> **What is expected**
Every line of the entries below that includes "NEWS" belongs in the answer, copied as written.

★ ★ ★ ★

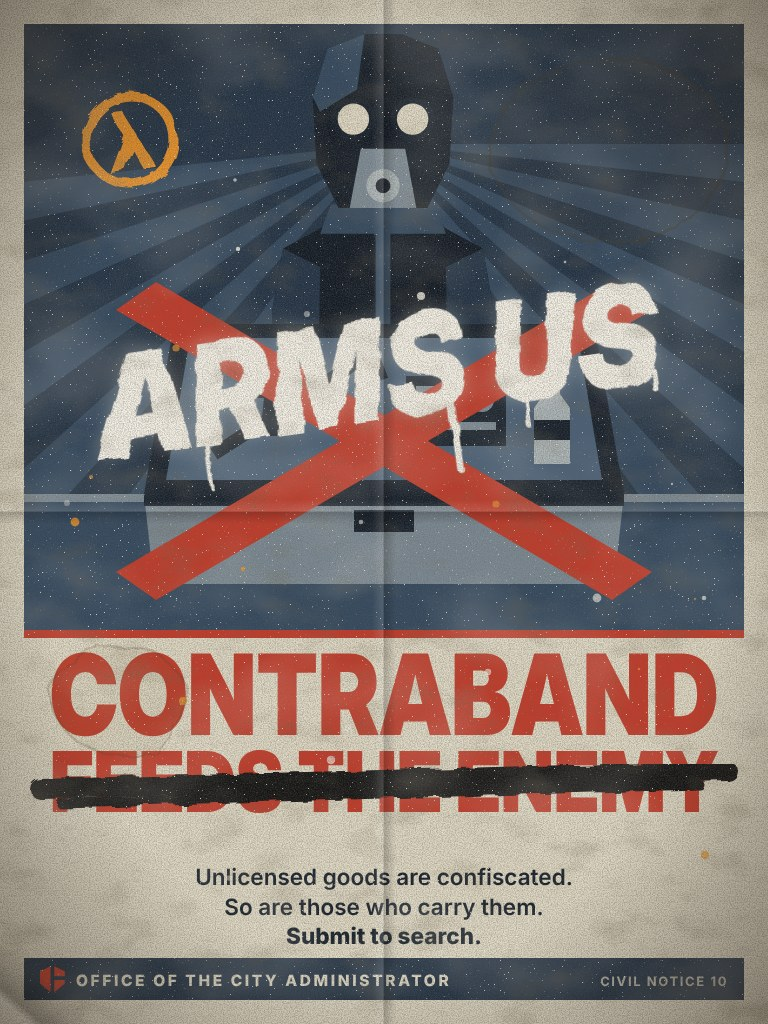
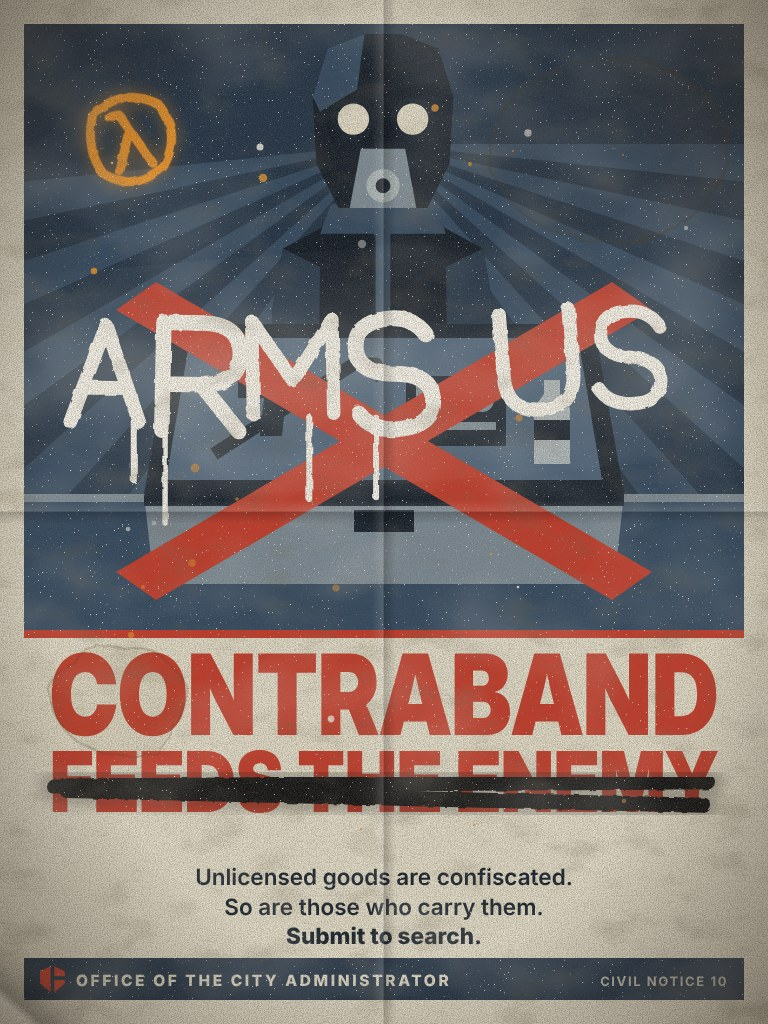
The Resistance's paint is sprayed by hand, not stencilled
The words on the painted-over posters and the paste-ups are now drawn as
spray-can handwriting: single round strokes, uneven letters, each line at
its own tilt, with overspray and runs. The lambda is sprayed the same way.

Claude-Session: https://claude.ai/code/session_01Y8SXQm2oyK1qYNFAgYMNJb

Changed region(s): [[0.0625, 0.25, 0.875, 0.5312], [0.0312, 0.7188, 0.9688, 0.8125], [0.0938, 0.0938, 0.25, 0.1875]]

diff --git a/_dev/posters/art3.js b/_dev/posters/art3.js
@@ -3,29 +3,79 @@ const { C, P, R, G, emblem } = require('./lib.js');
 
 const WHITE = '#f2eee4', BLACK = '#131313', ORANGE = '#e8912a';
 
-// the lambda in a ring, about 100 across, centre at 0,0
-function lambda(x, y, s, col, rot = 0) {
-  return G(`translate(${x},${y}) rotate(${rot}) scale(${s})`,
-    `<circle cx="0" cy="0" r="44" fill="none" stroke="${col}" stroke-width="9"/>` +
-    P('M-16,-30 L-4,-30 L22,30 L9,30 L1,10 L-11,30 L-25,30 L-6,-6Z', col));
-}
+// Everything the Resistance writes is sprayed by hand from a can (the owner, 10 November: "like someone
+// used a spray paint to write it by hand rather than stencil"): single round strokes, every letter a little
+// different, every line at its own tilt, with overspray and runs.
 let seed = 3;
 const rnd = () => (seed = (seed * 16807) % 2147483647) / 2147483647;
-// painted words: [text, x (centre), y (baseline), size, turn, colour]
-function scrawl(w) {
-  const [txt, x, y, size, rot, col] = w;
-  const width = txt.length * size * 0.58;
-  let drips = '';
-  for (let i = 0; i < 4; i++) {
-    const dx = x - width / 2 + rnd() * width, len = 18 + rnd() * size * 0.7, wd = 3 + rnd() * 4;
-    drips += `<rect x="${dx.toFixed(1)}" y="${(y - size * 0.1).toFixed(1)}" width="${wd.toFixed(1)}" height="${len.toFixed(1)}" rx="${(wd / 2).toFixed(1)}" fill="${col}"/>`;
-  }
-  const t = `<text x="${x}" y="${y}" text-anchor="middle" font-family="Inter Display" font-style="italic" font-weight="900" font-size="${size}" fill="${col}" textLength="${Math.min(width, 700).toFixed(0)}" lengthAdjust="spacingAndGlyphs">${txt}</text>`;
-  return `<g transform="rotate(${rot} ${x} ${y})"><g filter="url(#over)" opacity=".35">${t}</g><g filter="url(#brush)">${t}${drips}</g></g>`;
+
+// the lambda in a ring, sprayed in a few strokes, about 100 across, centre at 0,0
+function lambda(x, y, s, col, rot = 0) {
+  const d = 'M-30,-34 Q-46,-2 -34,26 Q-10,52 26,34 Q52,6 36,-28 Q8,-52 -26,-36 M-15,-27 L-5,-27 L17,28 M-1,-5 L-17,28';
+  const st = `fill="none" stroke="${col}" stroke-linecap="round" stroke-linejoin="round"`;
+  return G(`translate(${x},${y}) rotate(${rot + (rnd() * 16 - 8)}) scale(${s})`,
+    `<path d="${d}" ${st} stroke-width="16" opacity=".3" filter="url(#over)"/><path d="${d}" ${st} stroke-width="9" filter="url(#spray)"/>`);
 }
-// a slash of paint through a headline line
+
+// a hand alphabet: each letter a few strokes on a grid 14 high (the baseline at 14). [strokes, width]
+const HAND = {
+  A: ['M0,14 L5,0 L10,14 M2.2,9 L7.8,9', 10], B: ['M0,14 L0,0 L5,0 Q9,0 9,3.5 Q9,7 5,7 L0,7 M5,7 Q10,7 10,10.5 Q10,14 5,14 L0,14', 10],
+  C: ['M10,2.5 Q8,0 5.5,0 Q0,0 0,7 Q0,14 5.5,14 Q8,14 10,11.5', 10], D: ['M0,0 L0,14 L4,14 Q10,14 10,7 Q10,0 4,0 L0,0', 10],
+  E: ['M9,0 L0,0 L0,14 L9,14 M0,7 L7,7', 9], F: ['M9,0 L0,0 L0,14 M0,7 L7,7', 9],
+  G: ['M10,2.5 Q8,0 5.5,0 Q0,0 0,7 Q0,14 5.5,14 Q10,14 10,8 L5.5,8', 10], H: ['M0,0 L0,14 M10,0 L10,14 M0,7 L10,7', 10],
+  I: ['M1,0 L1,14', 2], J: ['M7,0 L7,10 Q7,14 3.5,14 Q0,14 0,10.5', 7], K: ['M0,0 L0,14 M9,0 L0,8 M3.5,5.5 L10,14', 10],
+  L: ['M0,0 L0,14 L8,14', 8], M: ['M0,14 L0,0 L6,9 L12,0 L12,14', 12], N: ['M0,14 L0,0 L10,14 L10,0', 10],
+  O: ['M5.5,0 Q0,0 0,7 Q0,14 5.5,14 Q11,14 11,7 Q11,0 5.5,0', 11], P: ['M0,14 L0,0 L5,0 Q10,0 10,4 Q10,8 5,8 L0,8', 10],
+  Q: ['M5.5,0 Q0,0 0,7 Q0,14 5.5,14 Q11,14 11,7 Q11,0 5.5,0 M7,10 L11,14.5', 11], R: ['M0,14 L0,0 L5,0 Q10,0 10,4 Q10,8 5,8 L0,8 M5,8 L10,14', 10],
+  S: ['M9.5,2.5 Q8,0 5,0 Q0.5,0 0.5,3.5 Q0.5,6.5 5,7 Q9.5,7.5 9.5,10.5 Q9.5,14 5,14 Q1.5,14 0,11.5', 10], T: ['M0,0 L10,0 M5,0 L5,14', 10],
+  U: ['M0,0 L0,9 Q0,14 5,14 Q10,14 10,9 L10,0', 10], V: ['M0,0 L5,14 L10,0', 10], W: ['M0,0 L3.5,14 L7,3 L10.5,14 L14,0', 14],
+  X: ['M0,0 L10,14 M10,0 L0,14', 10], Y: ['M0,0 L5,7 L10,0 M5,7 L5,14', 10], Z: ['M0,0 L10,0 L0,14 L10,14', 10],
+  "'": ['M1.2,0 L0.6,3.5', 2], '.': ['M1,13.4 L1.3,14', 2], ' ': ['', 5],
+};
+// sprayed words: [text, x (centre), y (baseline), size, turn (ignored: each line finds its own), colour]
+function scrawl(w) {
+  const [raw, x, y0, size, , col, o = {}] = w;
+  const tm = o.tm || 11, jit = o.jit === undefined ? 12 : o.jit, run = o.run || 0.75;
+  const txt = raw.toUpperCase();
+  let k = size * 0.727 / 14; // (size is a type size: its capitals are about 0.727 of it)
+  const gap = 2.6;
+  let width = 0;
+  for (const ch of txt) width += (HAND[ch] || HAND[' '])[1] + gap;
+  width -= gap;
+  if (width * k > 660) k = 660 / width;
+  const sw = Math.max(1.5, 2.3 - k * 0.04); // (the can's line: about the same on the wall whatever the letter size)
+  const tilt = rnd() * 2 * tm - tm * 1.18, cx = x + (rnd() * 50 - 25) * (jit / 12), y = y0 + (rnd() * 2 - 1) * jit;
+  const rise = (rnd() * 2 - 1) * 1.6; // (the line drifts up or down as the arm moves)
+  let letters = '', drips = '', px = -width / 2, n = 0;
+  const rad = tilt * Math.PI / 180;
+  for (const ch of txt) {
+    const [d, lw] = HAND[ch] || HAND[' '];
+    if (d) {
+      const t = (px + width / 2) / width;
+      const ly = -14 + rise * (t - 0.5) * 4 + (rnd() * 2 - 1) * 0.9, lr = rnd() * 12 - 6, ls = 0.9 + rnd() * 0.22;
+      letters += `<path transform="translate(${px.toFixed(2)},${ly.toFixed(2)}) rotate(${lr.toFixed(1)} ${lw / 2} 14) scale(${ls.toFixed(2)})" d="${d}"/>`;
+      if (rnd() < 0.42) {
+        // a run: straight down the wall from somewhere along the letter's foot
+        const ux = (px + rnd() * lw) * k, uy = (ly + 14) * k;
+        const gx = cx + ux * Math.cos(rad) - uy * Math.sin(rad), gy = y + ux * Math.sin(rad) + uy * Math.cos(rad);
+        const len = 14 + rnd() * size * run;
+        drips += `<path d="M${gx.toFixed(1)},${(gy - 4).toFixed(1)} L${gx.toFixed(1)},${(gy + len).toFixed(1)}" stroke="${col}" stroke-width="${(sw * k * (0.28 + rnd() * 0.2)).toFixed(1)}" stroke-linecap="round" fill="none"/>`;
+      }
+      n++;
+    }
+    px += lw + gap;
+  }
+  const st = `fill="none" stroke="${col}" stroke-linecap="round" stroke-linejoin="round"`;
+  const place = `translate(${cx.toFixed(1)},${y.toFixed(1)}) rotate(${tilt.toFixed(1)}) scale(${k.toFixed(3)})`;
+  return `<g transform="${place}" ${st} stroke-width="${(sw * 2.1).toFixed(2)}" opacity=".28" filter="url(#over)">${letters}</g>` +
+    `<g filter="url(#spray)"><g transform="${place}" ${st} stroke-width="${sw.toFixed(2)}">${letters}</g>${drips}</g>`;
+}
+// a slash of the can through a headline line
 function strike(y, col) {
-  return `<g filter="url(#brush)"><path d="M40,${y + 8} L728,${y - 10}" stroke="${col}" stroke-width="20" stroke-linecap="round"/><path d="M60,${y + 22} L700,${y + 4}" stroke="${col}" stroke-width="9" stroke-linecap="round"/></g>`;
+  const a = rnd() * 26 - 13, b = rnd() * 26 - 13;
+  const d = `M${40 + rnd() * 30},${y + a} L${700 + rnd() * 30},${y - a + 6} M${690 + rnd() * 30},${y + b + 14} L${60 + rnd() * 40},${y - b + 20}`;
+  const st = `fill="none" stroke="${col}" stroke-linecap="round" stroke-linejoin="round"`;
+  return `<path d="${d}" ${st} stroke-width="30" opacity=".28" filter="url(#over)"/><path d="${d}" ${st} stroke-width="15" filter="url(#spray)"/>`;
 }
 
 // id = { strike: [headline lines struck out], words: [...], lam: [x, y, size, turn], extra }
@@ -47,7 +97,7 @@ const DEFACE = {
   vortigaunt: { words: [['FREE', 384, 280, 150, -9, WHITE], ['THEM', 384, 430, 150, -9, ORANGE]], lam: [130, 130, 0.9, 8] },
   recruit: { words: [['TRAITORS', 384, 360, 132, -8, WHITE]], lam: [130, 150, 0.9, -8] },
   administrator: { words: [['LIAR', 384, 500, 210, -8, WHITE]], lam: [660, 130, 0.9, 8],
-    extra: `<g filter="url(#brush)" stroke="${BLACK}" stroke-width="16" stroke-linecap="round"><path d="M300,222 L372,278 M372,222 L300,278 M396,222 L468,278 M468,222 L396,278"/></g>` },
+    extra: `<g filter="url(#spray)" stroke="${BLACK}" stroke-width="15" stroke-linecap="round" fill="none"><path d="M296,218 L374,282 M378,226 L302,274 M394,224 L470,280 M466,216 L398,284"/></g>` },
 };
 
 function defaceLayer(p) {
@@ -62,15 +112,15 @@ function defaceLayer(p) {
   for (const i of d.strike || []) s += strike(mids[i], dark ? WHITE : BLACK);
   if (d.extra) s += d.extra;
   for (const w of d.words) s += scrawl(w);
-  s += `<g filter="url(#brush)">${lambda(d.lam[0], d.lam[1], d.lam[2], ORANGE, d.lam[3])}</g>`;
+  s += lambda(d.lam[0], d.lam[1], d.lam[2], ORANGE, d.lam[3]);
   // overspray and a few flecks
   for (let i = 0; i < 26; i++) s += `<circle cx="${(60 + rnd() * 650).toFixed(0)}" cy="${(80 + rnd() * 800).toFixed(0)}" r="${(1 + rnd() * 3.5).toFixed(1)}" fill="${rnd() > 0.5 ? WHITE : ORANGE}" opacity="${(0.4 + rnd() * 0.5).toFixed(2)}"/>`;
   return s;
 }
 
-// ---- the Resistance's own paste-ups: stencil and typewriter on scrap paper ----
+// ---- the Resistance's own paste-ups: brush and spray can on scrap paper, a typed line under ----
 const KRAFT = '#b79c70', NEWS = '#cfc7b1';
-const stencil = (txt, x, y, size, col, len) => `<text x="${x}" y="${y}" text-anchor="middle" font-family="Inter Display" font-weight="900" font-size="${size}" fill="${col}" ${len ? `textLength="${len}" lengthAdjust="spacingAndGlyphs"` : ''} filter="url(#brush)">${txt}</text>`;
+const stencil = (txt, x, y, size, col) => scrawl([txt, x, y, size, 0, col, { tm: 4.5, jit: 3, run: 0.28 }]);
 const typed = (txt, x, y, size = 30) => `<text x="${x}" y="${y}" text-anchor="middle" font-family="JetBrains Mono" font-weight="800" font-size="${size}" fill="${BLACK}">${txt}</text>`;
 const tape = (x, y, rot) => `<rect x="${x - 60}" y="${y - 18}" width="120" height="36" fill="#e9e2c8" opacity=".75" transform="rotate(${rot} ${x} ${y})"/>`;
 
@@ -81,8 +131,8 @@ const REBEL = {
     s += `<g filter="url(#brush)"><circle cx="384" cy="250" r="130" fill="none" stroke="${BLACK}" stroke-width="34"/><rect x="354" y="356" width="60" height="44" fill="${ORANGE}"/>`;
     for (let i = 0; i < 4; i++) s += `<ellipse cx="384" cy="${430 + i * 44}" rx="17" ry="27" fill="none" stroke="${BLACK}" stroke-width="12"/>`;
     s += R(304, 590, 160, 110, BLACK) + R(304, 622, 160, 34, KRAFT) + R(304, 590, 160, 12, ORANGE) + '</g>';
-    s += stencil('THE RATION', 384, 800, 104, BLACK, 640) + stencil('IS THE LEASH', 384, 900, 104, WHITE, 640);
-    s += typed('They feed you so you will not bite.', 384, 958, 26);
+    s += stencil('THE RATION', 384, 806, 104, BLACK) + stencil('IS THE LEASH', 384, 912, 104, WHITE);
+    s += typed('They feed you so you will not bite.', 384, 986, 26);
     return s; }, lam: [640, 110, 0.8, 10] },
   rebel_water: { paper: NEWS, art: () => {
     let s = `<g filter="url(#brush)">`;
@@ -90,25 +140,25 @@ const REBEL = {
     s += P('M345,300 C320,350 322,372 345,378 C368,372 370,350 345,300Z', ORANGE) + P('M345,400 C326,440 328,456 345,460 C362,456 364,440 345,400Z', ORANGE);
     s += P('M270,490 L420,490 L404,640 L286,640Z', BLACK) + P('M290,512 L400,512 L396,548 L294,548Z', NEWS);
     s += `<path d="M190,420 L520,700 M520,420 L190,700" stroke="${ORANGE}" stroke-width="30" stroke-linecap="round"/></g>`;
-    s += stencil("DON'T DRINK", 384, 808, 104, BLACK, 640) + stencil('THE WATER', 384, 904, 110, BLACK, 640);
-    s += typed('They put something in it', 384, 944, 26) + typed('to make you forget.', 384, 976, 26);
+    s += stencil("DON'T DRINK", 384, 800, 100, BLACK) + stencil('THE WATER', 384, 902, 104, BLACK);
+    s += typed('They put something in it', 384, 962, 24) + typed('to make you forget.', 384, 992, 24);
     return s; }, lam: [640, 150, 0.8, -8] },
   rebel_home: { paper: KRAFT, art: () => {
     let s = `<g filter="url(#brush)">` + P('M190,110 L578,110 L578,690 L190,690Z', BLACK);
     for (let r = 0; r < 5; r++) for (let c = 0; c < 4; c++) s += R(226 + c * 86, 150 + r * 104, 58, 70, (r * 4 + c) % 5 === 1 ? ORANGE : KRAFT);
     for (let i = 0; i < 7; i++) s += R(150 + i * 78, 70, 22, 660, BLACK);
     s += R(120, 70, 528, 26, BLACK) + R(120, 706, 528, 26, BLACK) + '</g>';
-    s += stencil('THIS IS NOT', 384, 826, 96, BLACK, 640) + stencil('YOUR HOME', 384, 916, 104, WHITE, 640);
-    s += typed('Remember who you were.', 384, 966, 28);
+    s += stencil('THIS IS NOT', 384, 822, 92, BLACK) + stencil('YOUR HOME', 384, 922, 100, WHITE);
+    s += typed('Remember who you were.', 384, 988, 28);
     return s; }, lam: [660, 800, 0.0, 0] },
   rebel_watch: { paper: NEWS, art: () => {
     let s = `<g filter="url(#brush)">`;
     s += P('M70,380 C200,180 568,180 698,380 C568,580 200,580 70,380Z', BLACK) + P('M150,380 C240,250 528,250 618,380 C528,510 240,510 150,380Z', NEWS);
     s += `<circle cx="384" cy="380" r="118" fill="${BLACK}"/>` + '</g>';
-    s += `<g filter="url(#brush)">${lambda(384, 380, 1.9, ORANGE, 0)}</g>`;
+    s += lambda(384, 380, 1.9, ORANGE, 0);
     for (let i = 0; i < 7; i++) s += `<path d="M${150 + i * 78},${200 - Math.abs(3 - i) * -14} L${130 + i * 84},${130 - Math.abs(3 - i) * -18}" stroke="${BLACK}" stroke-width="14" stroke-linecap="round" filter="url(#brush)"/>`;
-    s += stencil('SHE WATCHES.', 384, 740, 100, BLACK, 640) + stencil('WE SEE.', 384, 868, 150, ORANGE, 640);
-    s += typed('The Resistance is closer', 384, 928, 28) + typed('than you think.', 384, 962, 28);
+    s += stencil('SHE WATCHES.', 384, 724, 100, BLACK) + stencil('WE SEE.', 384, 852, 140, ORANGE);
+    s += typed('The Resistance is closer', 384, 942, 28) + typed('than you think.', 384, 976, 28);
     return s; }, lam: [0, 0, 0, 0] },
 };
 
@@ -118,13 +168,14 @@ function rebelPage(id) {
   // uneven, hand-cut paper: pale slivers at the edges
   s += P('M0,0 L768,0 L768,14 L620,8 L400,16 L180,6 L0,12Z', '#00000022') + P('M0,1024 L768,1024 L768,1008 L560,1016 L300,1006 L0,1014Z', '#00000022');
   s += r.art();
-  if (r.lam[2] > 0) s += `<g filter="url(#brush)">${lambda(r.lam[0], r.lam[1], r.lam[2], ORANGE, r.lam[3])}</g>`;
+  if (r.lam[2] > 0) s += lambda(r.lam[0], r.lam[1], r.lam[2], ORANGE, r.lam[3]);
   s += tape(110, 16, -6) + tape(660, 14, 5) + tape(384, 1010, 2);
   return s;
 }
 
 const FILTERS = `
   <filter id="brush" x="-5%" y="-20%" width="110%" height="150%"><feTurbulence type="fractalNoise" baseFrequency="0.035" numOctaves="3" seed="8"/><feDisplacementMap in="SourceGraphic" scale="9"/></filter>
-  <filter id="over" x="-10%" y="-30%" width="120%" height="170%"><feGaussianBlur stdDeviation="9"/></filter>`;
+  <filter id="over" x="-20%" y="-40%" width="140%" height="180%"><feGaussianBlur stdDeviation="7"/></filter>
+  <filter id="spray" x="-10%" y="-20%" width="120%" height="150%"><feTurbulence type="fractalNoise" baseFrequency="0.09" numOctaves="2" seed="5"/><feDisplacementMap in="SourceGraphic" scale="3.5" result="d"/><feGaussianBlur in="d" stdDeviation="0.7"/></filter>`;
 
 module.exports = { DEFACE, defaceLayer, REBEL, rebelPage, FILTERS };

diff --git a/docs/features/talking-and-tips.md b/docs/features/talking-and-tips.md
@@ -46,7 +46,7 @@ So nobody has to read all this first, the game explains itself as it happens. Th
 - **Old hands who help newcomers:** someone new to the city (registered this session) gets a room, collects a first ration or finishes a first shift with someone nearby they know by name: that person earns `lc_mentor_xp` (25) XP, once per newcomer for each.
 - **Civil notice posters** (editor: "Fixture: Civil notice poster", on a wall): their words fit whatever official thing is nearest (beside the dispenser, that labor earns rations; at the Commissary, that credits come from work; at the desks, that arrivals must register; by a sink or a water machine, that untreated water carries parasites; by the law board, to know the law; anywhere else, curfew). E reads it closely, which is learning it. **Your own artwork:** `garrysmod/materials/livingcity/posters/<kind>.png` (or `.jpg`; kinds `dispenser`, `commissary`, `intake`, `water`, `law`, `curfew`), 3:4 portrait, 768 x 1024 is plenty: the poster shows it instead of the drawn notice, and it's sent to players when the map starts. The brief for each picture is `POSTER_BRIEF.md` (the owner, 10 November: "describe them so I can have a stronger model make them").
 - **The poster roll** (`weapon_lc_posters`, in the Director of Propaganda's loadout; anyone holding one can use it): left click hangs the chosen poster on the wall in front of you (within reach, on a wall, not over another poster; at most 24 hand-hung posters, `LC.PosterHangMax`), right click takes any poster down (a hand-hung one is removed; one the editor placed is only hidden, so the saved layout is untouched, and it is back when the map next starts), reload opens the roll to choose among all seventeen. Eleven posters are hung by hand only and are never picked by what is nearby: work, loyalty, informants, contraband, radio, illness, infestation, housing, vortigaunt, recruit, administrator. A hand-hung poster keeps the poster it was hung as, teaches no tip card, and stays up until the map changes (it is not saved). Pictures for all seventeen are in `materials/livingcity/posters/` (drawn by `_dev/posters/gen.js`). (`LC.HangPoster`, `LC.TakeDownPoster`, `LC.HungPosters`.)
-- **The Resistance answers** (the owner, 10 November): a **spray can** used while looking at a poster paints over it instead of spraying the lambda on the wall (2.5 seconds, one can; seen by a unit or scanner it is Vandalism, unseen a Resistance member earns 3 XP, as for a tag). A painted poster shows its `<kind>_x` picture (all seventeen are drawn: the city's poster with words struck out and painted over, and a lambda) and E reads what was painted. It stays that way until someone with a roll left clicks on it (a fresh sheet goes over it) or takes it down. **Four paste-ups of their own** (`rebel_watch`, `rebel_leash`, `rebel_water`, `rebel_home`: stencil and typewriter on scrap paper) are on the roll only in a Resistance member's hands, so they go up when the Resistance gets hold of a roll; nobody paints over those. (`LC.DefacePoster`, `LC.PosterAt`, hook `LivingCityPosterDefaced`.)
+- **The Resistance answers** (the owner, 10 November): a **spray can** used while looking at a poster paints over it instead of spraying the lambda on the wall (2.5 seconds, one can; seen by a unit or scanner it is Vandalism, unseen a Resistance member earns 3 XP, as for a tag). A painted poster shows its `<kind>_x` picture (all seventeen are drawn: the city's poster with words struck out and painted over, and a lambda) and E reads what was painted. It stays that way until someone with a roll left clicks on it (a fresh sheet goes over it) or takes it down. **Four paste-ups of their own** (`rebel_watch`, `rebel_leash`, `rebel_water`, `rebel_home`: sprayed and painted by hand on scrap paper, with a typed line under) are on the roll only in a Resistance member's hands, so they go up when the Resistance gets hold of a roll; nobody paints over those. (`LC.DefacePoster`, `LC.PosterAt`, hook `LivingCityPosterDefaced`.)
 - The PA explains itself only the first few times (`city-events.md`).
 
 **Changes from the 7 November playtest.** The cards at the top of the screen come one at a time, with a short gap and a "+N more" count (a warning goes first), taking turns with the tips on the right. A new character no longer gets the last one's wedding ring (rings still turn up in bins, the canal and on the dead).

diff --git a/POSTER_BRIEF.md b/POSTER_BRIEF.md
@@ -87,4 +87,4 @@ The Director of Propaganda hangs these with the poster roll (they never appear b
 
 ## The Resistance's answer
 
-Each of the seventeen has a painted-over version, `<kind>_x` (a spray can on the poster shows it): words struck out or daubed across in white and orange paint, with a lambda. And four paste-ups of their own, rough stencil and typewriter on scrap paper: `rebel_watch` (SHE WATCHES. WE SEE.), `rebel_leash` (THE RATION IS THE LEASH), `rebel_water` (DON'T DRINK THE WATER), `rebel_home` (THIS IS NOT YOUR HOME). All drawn by `_dev/posters/art3.js`.
+Each of the seventeen has a painted-over version, `<kind>_x` (a spray can on the poster shows it): words struck out or sprayed across by hand in white and orange paint (every line at its own tilt, uneven letters, runs), with a lambda. And four paste-ups of their own, rough sprayed and painted by hand on scrap paper, with a typed line under: `rebel_watch` (SHE WATCHES. WE SEE.), `rebel_leash` (THE RATION IS THE LEASH), `rebel_water` (DON'T DRINK THE WATER), `rebel_home` (THIS IS NOT YOUR HOME). All drawn by `_dev/posters/art3.js`.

★ ★ ★ ★

> **Response to this task**
 const KRAFT = '#b79c70', NEWS = '#cfc7b1';
   rebel_water: { paper: NEWS, art: () => {
     s += P('M270,490 L420,490 L404,640 L286,640Z', BLACK) + P('M290,512 L400,512 L396,548 L294,548Z', NEWS);
   rebel_watch: { paper: NEWS, art: () => {
     s += P('M70,380 C200,180 568,180 698,380 C568,580 200,580 70,380Z', BLACK) + P('M150,380 C240,250 528,250 618,380 C528,510 240,510 150,380Z', NEWS);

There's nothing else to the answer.